Political Prisoner Reveals Part of Medical Cadre Transgressions in Jaw Prison Clinic
2020-09-30 - 1:03 am
Bahrain Mirror: Political prisoner Ali Haji revealed a part of the transgressions practiced by the medical cadre in charge of Jaw Central Prison clinic and the complicity of the staff with the prison administration, and transferring the prison pharmacy into a commercial pharmacy.
Human rights activist Ibtisam Al-Saegh quoted on her Instagram account Haji, who is sentenced to 10 years in prison, as saying, "The right to health care is guaranteed by international laws and some countries differ in the way they apply it in terms of free treatment and its mandatory availability. In both cases, prisoners have no choice and their health care is the responsibility of the executive bodies, namely the Ministry of Interior, which oversees prisons in Bahrain."

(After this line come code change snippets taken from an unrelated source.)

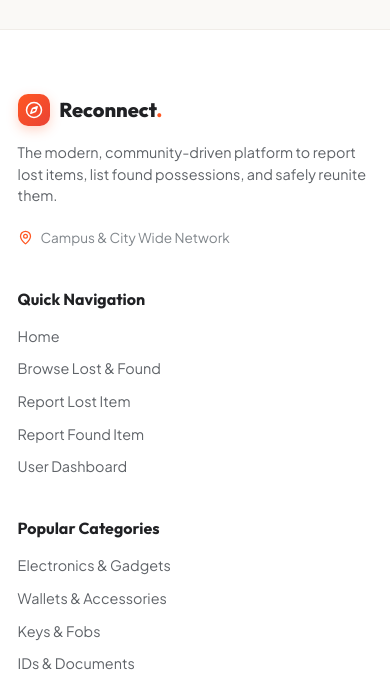
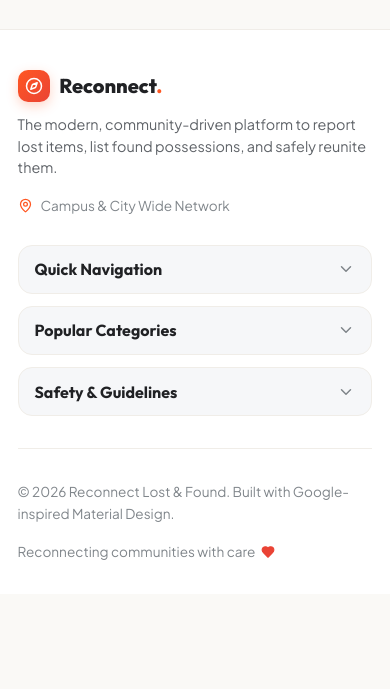
Before and after one commit to rakhondesaurabh-cyber/Lost-Found, a React (Vite) app: page /login in a window 390 px wide. Shown: the part 874-1563 px from the top of the page. After the commit the page ends 1468 px from the top, so only its background shows below. Built offline with nearby package versions, Linux system fonts and the light colour scheme; no server answers.

Commit message:
feat: add mobile collapsible dropdown accordions for footer sections

```diff
--- a/src/components/Footer.jsx
+++ b/src/components/Footer.jsx
@@ -1,25 +1,26 @@
-import React from 'react';
+import React, { useState } from 'react';
 import { Link } from 'react-router-dom';
-import { Compass, Heart, Shield, HelpCircle, MapPin, Mail, Phone } from 'lucide-react';
+import { Compass, Heart, Shield, HelpCircle, MapPin, ChevronDown } from 'lucide-react';
 
 export default function Footer() {
+  // Mobile accordion collapse/expand state for each category/section
+  const [openSections, setOpenSections] = useState({
+    nav: false,
+    categories: false,
+    safety: false
+  });
+
+  const toggleSection = (key) => {
+    setOpenSections(prev => ({ ...prev, [key]: !prev[key] }));
+  };
+
   return (
-    <footer style={{
-      background: 'var(--bg-surface)',
-      borderTop: '1px solid var(--border-light)',
-      padding: '4rem 0 2rem 0',
-      marginTop: 'auto'
-    }}>
+    <footer className="footer-root">
       <div className="container">
-        <div style={{
-          display: 'grid',
-          gridTemplateColumns: 'repeat(auto-fit, minmax(220px, 1fr))',
-          gap: '2.5rem',
-          marginBottom: '3rem'
-        }}>
-          {/* Brand Col */}
-          <div>
-            <div style={{ display: 'flex', alignItems: 'center', gap: '0.6rem', marginBottom: '1rem' }}>
+        <div className="footer-grid">
+          {/* Brand Info */}
+          <div className="footer-brand-col">
+            <div style={{ display: 'flex', alignItems: 'center', gap: '0.6rem', marginBottom: '0.75rem' }}>
               <div className="brand-icon-box" style={{ width: '32px', height: '32px' }}>
                 <Compass size={18} />
               </div>
@@ -27,7 +28,7 @@ export default function Footer() {
                 Reconnect<span style={{ color: 'var(--primary)' }}>.</span>
               </span>
             </div>
-            <p style={{ color: 'var(--text-secondary)', fontSize: '0.9rem', marginBottom: '1.25rem', lineHeight: '1.5' }}>
+            <p style={{ color: 'var(--text-secondary)', fontSize: '0.9rem', marginBottom: '1rem', lineHeight: '1.5' }}>
               The modern, community-driven platform to report lost items, list found possessions, and safely reunite them.
             </p>
             <div style={{ display: 'flex', alignItems: 'center', gap: '0.5rem', fontSize: '0.85rem', color: 'var(--text-muted)' }}>
@@ -36,34 +37,63 @@ export default function Footer() {
             </div>
           </div>
 
-          {/* Quick Links */}
-          <div>
-            <h4 style={{ fontSize: '1rem', fontWeight: 700, marginBottom: '1rem' }}>Quick Navigation</h4>
-            <ul style={{ listStyle: 'none', display: 'flex', flexDirection: 'column', gap: '0.6rem', fontSize: '0.9rem' }}>
-              <li><Link to="/" style={{ color: 'var(--text-secondary)' }}>Home</Link></li>
-              <li><Link to="/browse" style={{ color: 'var(--text-secondary)' }}>Browse Lost & Found</Link></li>
-              <li><Link to="/report?type=lost" style={{ color: 'var(--text-secondary)' }}>Report Lost Item</Link></li>
-              <li><Link to="/report?type=found" style={{ color: 'var(--text-secondary)' }}>Report Found Item</Link></li>
-              <li><Link to="/dashboard" style={{ color: 'var(--text-secondary)' }}>User Dashboard</Link></li>
+          {/* Quick Navigation Accordion Dropdown */}
+          <div className={`footer-accordion-col ${openSections.nav ? 'open' : ''}`}>
+            <button
+              type="button"
+              className="footer-accordion-header"
+              onClick={() => toggleSection('nav')}
+              aria-expanded={openSections.nav}
+            >
+              <span className="footer-accordion-title">Quick Navigation</span>
+              <ChevronDown className="footer-accordion-icon" size={18} />
+            </button>
+            <div className="footer-accordion-content">
+              <ul className="footer-links-list">
+                <li><Link to="/">Home</Link></li>
+                <li><Link to="/browse">Browse Lost & Found</Link></li>
+                <li><Link to="/report?type=lost">Report Lost Item</Link></li>
+                <li><Link to="/report?type=found">Report Found Item</Link></li>
+                <li><Link to="/dashboard">User Dashboard</Link></li>
               </ul>
             </div>
+          </div>
 
-          {/* Categories */}
-          <div>
-            <h4 style={{ fontSize: '1rem', fontWeight: 700, marginBottom: '1rem' }}>Popular Categories</h4>
-            <ul style={{ listStyle: 'none', display: 'flex', flexDirection: 'column', gap: '0.6rem', fontSize: '0.9rem' }}>
-              <li><Link to="/browse?category=Electronics" style={{ color: 'var(--text-secondary)' }}>Electronics & Gadgets</Link></li>
-              <li><Link to="/browse?category=Accessories" style={{ color: 'var(--text-secondary)' }}>Wallets & Accessories</Link></li>
-              <li><Link to="/browse?category=Keys" style={{ color: 'var(--text-secondary)' }}>Keys & Fobs</Link></li>
-              <li><Link to="/browse?category=Documents" style={{ color: 'var(--text-secondary)' }}>IDs & Documents</Link></li>
-              <li><Link to="/browse?category=Bags" style={{ color: 'var(--text-secondary)' }}>Backpacks & Luggage</Link></li>
+          {/* Popular Categories Accordion Dropdown */}
+          <div className={`footer-accordion-col ${openSections.categories ? 'open' : ''}`}>
+            <button
+              type="button"
+              className="footer-accordion-header"
+              onClick={() => toggleSection('categories')}
+              aria-expanded={openSections.categories}
+            >
+              <span className="footer-accordion-title">Popular Categories</span>
+              <ChevronDown className="footer-accordion-icon" size={18} />
+            </button>
+            <div className="footer-accordion-content">
+              <ul className="footer-links-list">
+                <li><Link to="/browse?category=Electronics">Electronics & Gadgets</Link></li>
+                <li><Link to="/browse?category=Accessories">Wallets & Accessories</Link></li>
+                <li><Link to="/browse?category=Keys">Keys & Fobs</Link></li>
+                <li><Link to="/browse?category=Documents">IDs & Documents</Link></li>
+                <li><Link to="/browse?category=Bags">Backpacks & Luggage</Link></li>
               </ul>
             </div>
+          </div>
 
-          {/* Safety & Support */}
-          <div>
-            <h4 style={{ fontSize: '1rem', fontWeight: 700, marginBottom: '1rem' }}>Safety & Guidelines</h4>
-            <div style={{ display: 'flex', flexDirection: 'column', gap: '0.8rem', fontSize: '0.88rem', color: 'var(--text-secondary)' }}>
+          {/* Safety & Guidelines Accordion Dropdown */}
+          <div className={`footer-accordion-col ${openSections.safety ? 'open' : ''}`}>
+            <button
+              type="button"
+              className="footer-accordion-header"
+              onClick={() => toggleSection('safety')}
+              aria-expanded={openSections.safety}
+            >
+              <span className="footer-accordion-title">Safety & Guidelines</span>
+              <ChevronDown className="footer-accordion-icon" size={18} />
+            </button>
+            <div className="footer-accordion-content">
+              <div className="footer-safety-list">
                 <div style={{ display: 'flex', gap: '0.6rem' }}>
                   <Shield size={18} color="var(--google-green)" style={{ flexShrink: 0, marginTop: '2px' }} />
                   <span>Always verify specific hidden marks before returning high-value items.</span>
@@ -75,19 +105,10 @@ export default function Footer() {
               </div>
             </div>
           </div>
+        </div>
 
         {/* Bottom Bar */}
-        <div style={{
-          paddingTop: '2rem',
-          borderTop: '1px solid var(--border-light)',
-          display: 'flex',
-          flexWrap: 'wrap',
-          alignItems: 'center',
-          justifyContent: 'space-between',
-          gap: '1rem',
-          fontSize: '0.85rem',
-          color: 'var(--text-muted)'
-        }}>
+        <div className="footer-bottom-bar">
           <div>
             © {new Date().getFullYear()} Reconnect Lost & Found. Built with Google-inspired Material Design.
           </div>
--- a/src/styles/index.css
+++ b/src/styles/index.css
@@ -683,6 +683,102 @@ button, input, select, textarea {
   0%, 100% { box-shadow: 0 0 0 0 rgba(255, 87, 34, 0.4); }
   50% { box-shadow: 0 0 0 10px rgba(255, 87, 34, 0); }
 }
+/* ==========================================================================
+   Footer & Accordion System
+   ========================================================================== */
+
+.footer-root {
+  background: var(--bg-surface);
+  border-top: 1px solid var(--border-light);
+  padding: 4rem 0 2rem 0;
+  margin-top: auto;
+}
+
+.footer-grid {
+  display: grid;
+  grid-template-columns: 1.3fr 1fr 1fr 1.2fr;
+  gap: 2.5rem;
+  margin-bottom: 3rem;
+}
+
+.footer-brand-col {
+  display: flex;
+  flex-direction: column;
+}
+
+.footer-accordion-col {
+  display: flex;
+  flex-direction: column;
+}
+
+.footer-accordion-header {
+  display: flex;
+  align-items: center;
+  justify-content: space-between;
+  background: transparent;
+  border: none;
+  padding: 0;
+  margin-bottom: 1rem;
+  text-align: left;
+  font-family: 'Outfit', sans-serif;
+  font-size: 1rem;
+  font-weight: 700;
+  color: var(--text-main);
+  pointer-events: none; /* Inactive on desktop */
+}
+
+.footer-accordion-title {
+  font-size: 1rem;
+  font-weight: 700;
+  color: var(--text-main);
+}
+
+.footer-accordion-icon {
+  display: none; /* Hidden on desktop */
+}
+
+.footer-accordion-content {
+  display: block;
+}
+
+.footer-links-list {
+  list-style: none;
+  display: flex;
+  flex-direction: column;
+  gap: 0.6rem;
+  font-size: 0.9rem;
+}
+
+.footer-links-list a {
+  color: var(--text-secondary);
+  transition: var(--transition);
+}
+
+.footer-links-list a:hover {
+  color: var(--primary);
+  transform: translateX(3px);
+  display: inline-block;
+}
+
+.footer-safety-list {
+  display: flex;
+  flex-direction: column;
+  gap: 0.8rem;
+  font-size: 0.88rem;
+  color: var(--text-secondary);
+}
+
+.footer-bottom-bar {
+  padding-top: 2rem;
+  border-top: 1px solid var(--border-light);
+  display: flex;
+  flex-wrap: wrap;
+  align-items: center;
+  justify-content: space-between;
+  gap: 1rem;
+  font-size: 0.85rem;
+  color: var(--text-muted);
+}
 
 /* Mobile Navigation Elements (Hidden on Desktop) */
 .mobile-hamburger-btn {
@@ -936,6 +1032,68 @@ button, input, select, textarea {
     height: 200px;
     opacity: 0.35;
   }
+  /* Footer Mobile Dropdown Accordion */
+  .footer-root {
+    padding: 2.5rem 0 2rem 0;
+  }
+
+  .footer-grid {
+    display: flex;
+    flex-direction: column;
+    gap: 0.75rem;
+    margin-bottom: 2rem;
+  }
+
+  .footer-brand-col {
+    margin-bottom: 0.5rem;
+    padding-bottom: 0.5rem;
+  }
+
+  .footer-accordion-col {
+    background: var(--bg-subtle);
+    border: 1px solid var(--border-light);
+    border-radius: var(--radius-md);
+    overflow: hidden;
+    transition: var(--transition);
+  }
+
+  .footer-accordion-col.open {
+    border-color: rgba(255, 87, 34, 0.35);
+    background: #FFFFFF;
+    box-shadow: var(--shadow-sm);
+  }
+
+  .footer-accordion-header {
+    pointer-events: auto;
+    cursor: pointer;
+    padding: 0.85rem 1rem;
+    margin-bottom: 0;
+    -webkit-tap-highlight-color: transparent;
+  }
+
+  .footer-accordion-icon {
+    display: block;
+    color: var(--text-muted);
+    transition: transform 0.22s cubic-bezier(0.4, 0, 0.2, 1), color 0.2s ease;
+  }
+
+  .footer-accordion-col.open .footer-accordion-icon {
+    transform: rotate(180deg);
+    color: var(--primary);
+  }
+
+  .footer-accordion-content {
+    max-height: 0;
+    overflow: hidden;
+    transition: max-height 0.3s cubic-bezier(0, 1, 0, 1), padding 0.2s ease;
+    padding: 0 1rem;
+  }
+
+  .footer-accordion-col.open .footer-accordion-content {
+    max-height: 350px;
+    padding: 0.2rem 1rem 1rem 1rem;
+    transition: max-height 0.35s ease-in-out, padding 0.2s ease;
+  }
 }
 
 /* Small SmartPhones (max-width: 480px) */
```
Lines whose indentation alone changed are shown as unchanged.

He added that "internal regulations indicate that health care is a right that the prisoner acquires not to replaced with deliberate negligence and deprivation. Local institutions concerned with human rights must direct the Ministry of Interior to correct this bad situation in the Jaw Prison clinic because it puts the lives of prisoners in danger. It should be noted that the medical staff in Jaw Prison was negatively affected with the escalating use of the policy of collective punishment against prisoners after the January 1, 2017 incident, as the prison's physician had a role in not examining any of the prisoners who are subjected to physical abuse, and in falsifying medical reports, i.e. denying the presence of any injury. This was the beginning of the stage of negligence, deprivation and deliberate denial of health care."
"The Ministry of Interior did not address the issue, but intensified it due to discrimination in diagnosis, not prescribing medication, lack of follow-up of appointments and refusal to transfer patients to clinics outside the prison," Haji highlighted.

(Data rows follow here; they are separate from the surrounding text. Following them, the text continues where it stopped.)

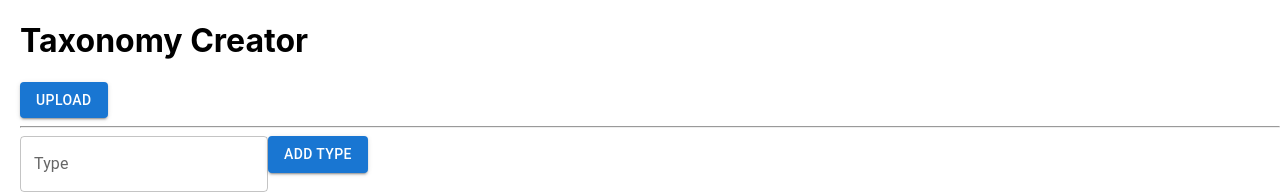
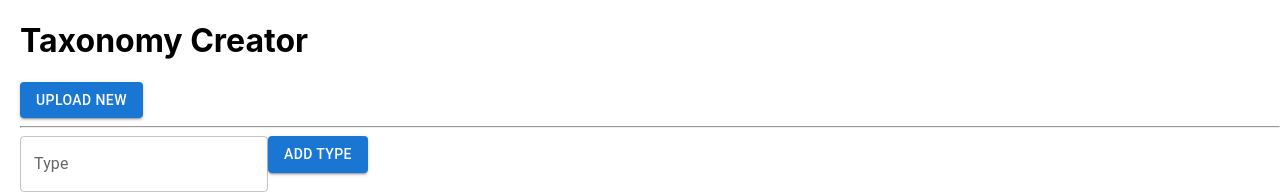
Before and after one commit to msolanikova/taxonomy-creator, a React app: page / in a window 1280 px wide. Shown: the top 194 px of the page. Built offline with nearby package versions, Linux system fonts and the light colour scheme.

Commit message:
Add some distinguish string to recognize new deployment

```diff
--- a/src/components/ImportTaxonomy.jsx
+++ b/src/components/ImportTaxonomy.jsx
@@ -48,7 +48,7 @@ export default function ImportTaxonomy() {
             />
             <label htmlFor="raised-button-file">
                 <Button variant="contained" component="span">
-                    Upload
+                    Upload NEW
                 </Button>
             </label>
 
```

He went on to stress that "the prison administration today allowed access of medications to prisoners through the secretariats after a review from the clinic's physician. Here I report on the experiences of many brothers. The prisoner tells the doctor about the symptoms he suffers from and the medicines he needs and the doctor orders them without even performing any examining on the prisoner," pointing out that "this is not right," explaining that on the other hand, some of the prisoners who are in need of certain medication are not allowed to receive them and are forced to buy them for the prison's pharmacy."